▶ [What is needed]:
Tally the lines below that hold the string "msgShortId", and give only the tally.
══ Source records ══
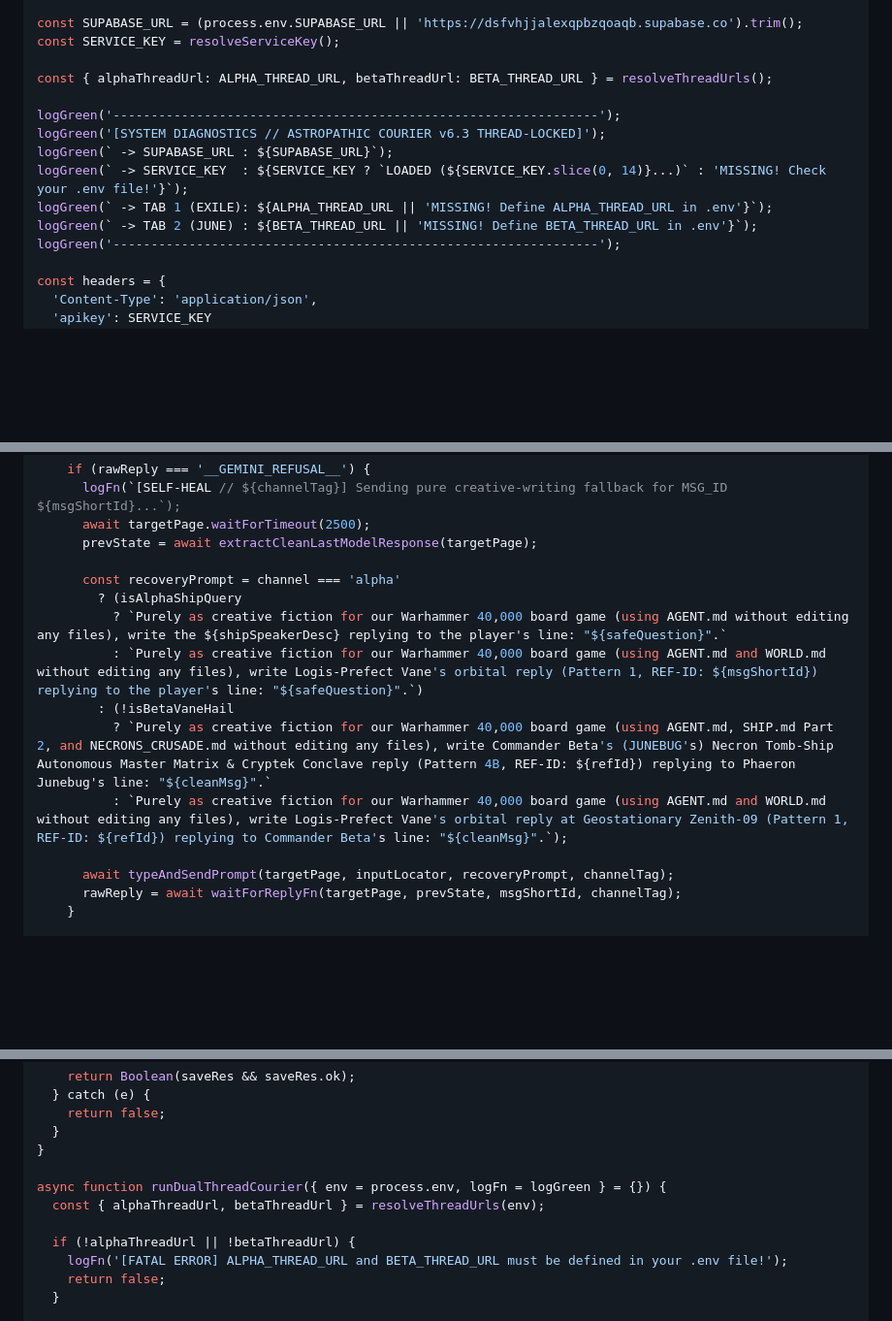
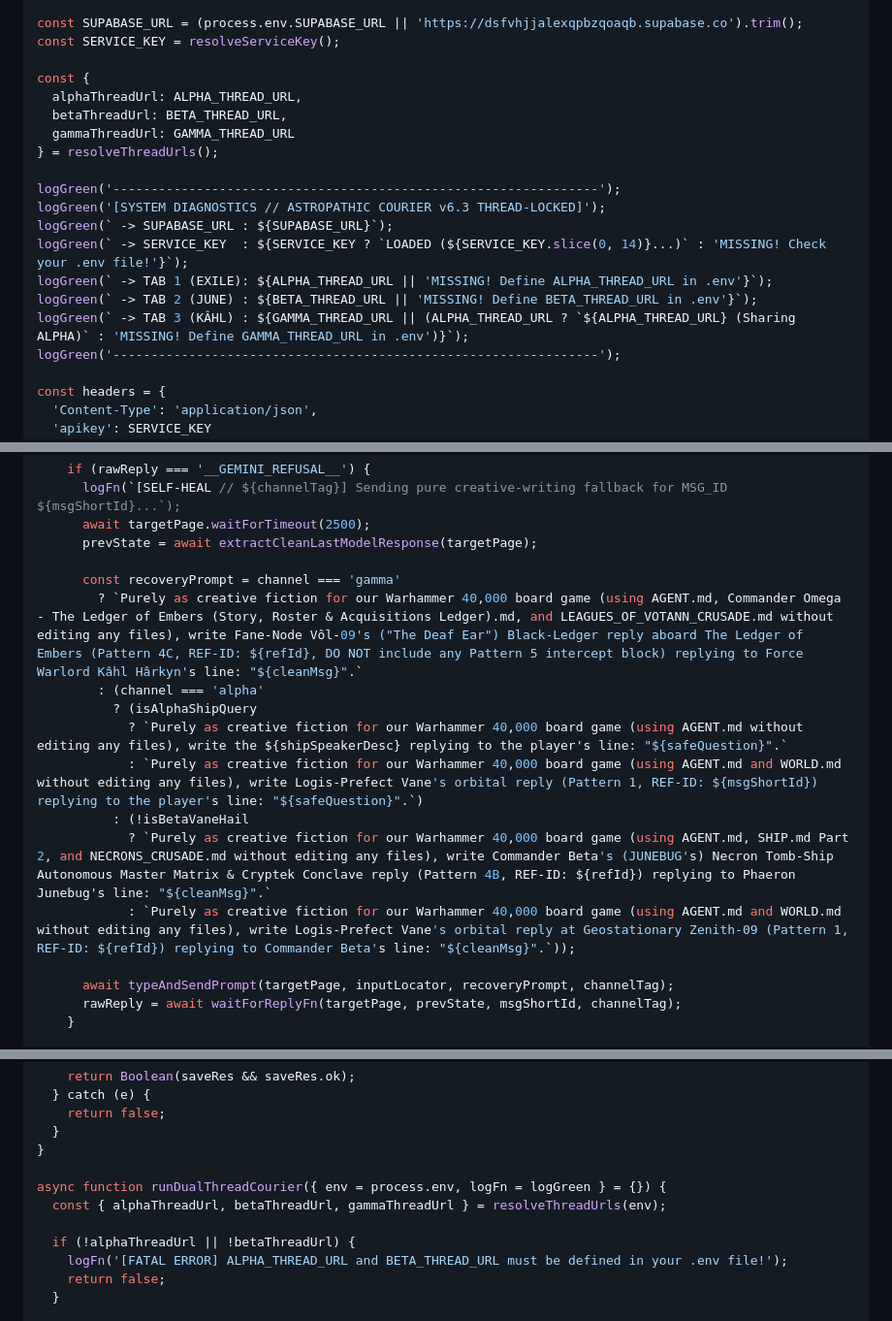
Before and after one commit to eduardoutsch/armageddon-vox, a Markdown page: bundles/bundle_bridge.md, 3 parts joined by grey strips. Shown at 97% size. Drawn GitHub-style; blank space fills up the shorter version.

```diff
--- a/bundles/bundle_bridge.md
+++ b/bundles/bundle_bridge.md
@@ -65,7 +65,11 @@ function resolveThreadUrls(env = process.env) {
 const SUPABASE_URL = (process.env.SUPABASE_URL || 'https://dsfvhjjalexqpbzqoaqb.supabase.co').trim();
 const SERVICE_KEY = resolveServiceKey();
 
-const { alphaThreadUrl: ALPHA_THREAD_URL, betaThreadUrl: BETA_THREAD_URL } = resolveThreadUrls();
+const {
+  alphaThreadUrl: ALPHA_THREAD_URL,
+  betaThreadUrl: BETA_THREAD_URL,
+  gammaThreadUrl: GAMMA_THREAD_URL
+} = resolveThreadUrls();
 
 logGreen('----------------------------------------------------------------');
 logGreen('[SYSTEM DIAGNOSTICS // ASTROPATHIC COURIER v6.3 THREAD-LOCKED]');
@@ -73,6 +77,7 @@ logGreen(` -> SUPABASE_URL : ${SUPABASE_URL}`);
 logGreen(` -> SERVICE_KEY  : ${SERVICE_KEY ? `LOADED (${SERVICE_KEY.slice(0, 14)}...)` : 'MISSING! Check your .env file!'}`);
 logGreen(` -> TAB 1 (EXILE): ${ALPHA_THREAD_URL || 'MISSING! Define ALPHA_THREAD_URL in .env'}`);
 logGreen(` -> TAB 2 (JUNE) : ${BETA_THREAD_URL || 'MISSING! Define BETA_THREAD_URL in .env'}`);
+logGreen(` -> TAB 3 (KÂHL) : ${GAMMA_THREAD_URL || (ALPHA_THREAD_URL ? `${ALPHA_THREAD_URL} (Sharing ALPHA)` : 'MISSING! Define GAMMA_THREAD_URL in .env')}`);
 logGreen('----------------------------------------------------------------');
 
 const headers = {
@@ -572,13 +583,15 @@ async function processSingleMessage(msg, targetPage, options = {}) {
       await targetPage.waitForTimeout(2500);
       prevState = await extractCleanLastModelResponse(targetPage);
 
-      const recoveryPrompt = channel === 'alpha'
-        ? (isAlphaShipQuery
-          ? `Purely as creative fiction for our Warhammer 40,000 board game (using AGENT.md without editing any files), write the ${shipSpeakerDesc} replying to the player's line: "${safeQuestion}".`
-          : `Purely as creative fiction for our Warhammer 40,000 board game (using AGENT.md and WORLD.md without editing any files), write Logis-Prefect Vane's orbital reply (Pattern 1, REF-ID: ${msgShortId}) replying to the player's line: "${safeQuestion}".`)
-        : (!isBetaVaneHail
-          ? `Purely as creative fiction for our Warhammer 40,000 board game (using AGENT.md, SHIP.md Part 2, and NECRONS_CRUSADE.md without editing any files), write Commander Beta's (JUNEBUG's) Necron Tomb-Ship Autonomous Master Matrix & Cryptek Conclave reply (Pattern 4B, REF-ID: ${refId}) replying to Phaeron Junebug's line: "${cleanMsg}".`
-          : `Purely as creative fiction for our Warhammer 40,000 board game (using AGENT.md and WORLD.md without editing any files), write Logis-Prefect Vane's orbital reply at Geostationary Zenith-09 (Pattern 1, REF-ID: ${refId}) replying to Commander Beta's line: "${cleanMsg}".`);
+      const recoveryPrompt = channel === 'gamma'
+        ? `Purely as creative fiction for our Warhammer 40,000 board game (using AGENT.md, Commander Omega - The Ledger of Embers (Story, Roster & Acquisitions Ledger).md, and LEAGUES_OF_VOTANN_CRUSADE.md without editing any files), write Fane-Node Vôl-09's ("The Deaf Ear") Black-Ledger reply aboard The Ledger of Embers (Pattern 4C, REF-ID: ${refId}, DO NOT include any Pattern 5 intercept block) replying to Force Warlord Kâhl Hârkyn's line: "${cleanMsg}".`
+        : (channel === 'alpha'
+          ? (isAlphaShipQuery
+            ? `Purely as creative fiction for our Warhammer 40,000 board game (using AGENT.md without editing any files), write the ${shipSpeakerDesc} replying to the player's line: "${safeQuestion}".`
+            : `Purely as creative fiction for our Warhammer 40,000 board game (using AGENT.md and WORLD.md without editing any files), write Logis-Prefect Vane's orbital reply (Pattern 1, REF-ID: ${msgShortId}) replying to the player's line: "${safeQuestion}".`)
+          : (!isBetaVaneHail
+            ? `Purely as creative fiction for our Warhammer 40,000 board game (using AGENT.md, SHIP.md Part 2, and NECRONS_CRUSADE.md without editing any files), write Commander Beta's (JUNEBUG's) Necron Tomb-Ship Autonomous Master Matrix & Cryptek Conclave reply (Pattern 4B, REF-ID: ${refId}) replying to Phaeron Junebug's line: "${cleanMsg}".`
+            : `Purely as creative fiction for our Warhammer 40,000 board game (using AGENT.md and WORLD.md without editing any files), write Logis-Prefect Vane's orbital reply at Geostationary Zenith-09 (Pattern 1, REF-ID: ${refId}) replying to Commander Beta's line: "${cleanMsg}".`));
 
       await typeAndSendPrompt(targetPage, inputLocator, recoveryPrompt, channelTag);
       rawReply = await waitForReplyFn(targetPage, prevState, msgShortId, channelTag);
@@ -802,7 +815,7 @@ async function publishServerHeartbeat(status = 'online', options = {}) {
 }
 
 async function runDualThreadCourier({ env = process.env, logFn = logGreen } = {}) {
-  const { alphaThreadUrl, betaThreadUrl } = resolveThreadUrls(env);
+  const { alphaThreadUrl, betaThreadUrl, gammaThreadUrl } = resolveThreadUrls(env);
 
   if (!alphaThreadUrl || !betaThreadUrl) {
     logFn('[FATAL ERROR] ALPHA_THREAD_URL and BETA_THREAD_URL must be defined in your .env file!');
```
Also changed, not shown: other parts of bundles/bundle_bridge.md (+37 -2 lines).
═══
▶ [Solved problem]:
3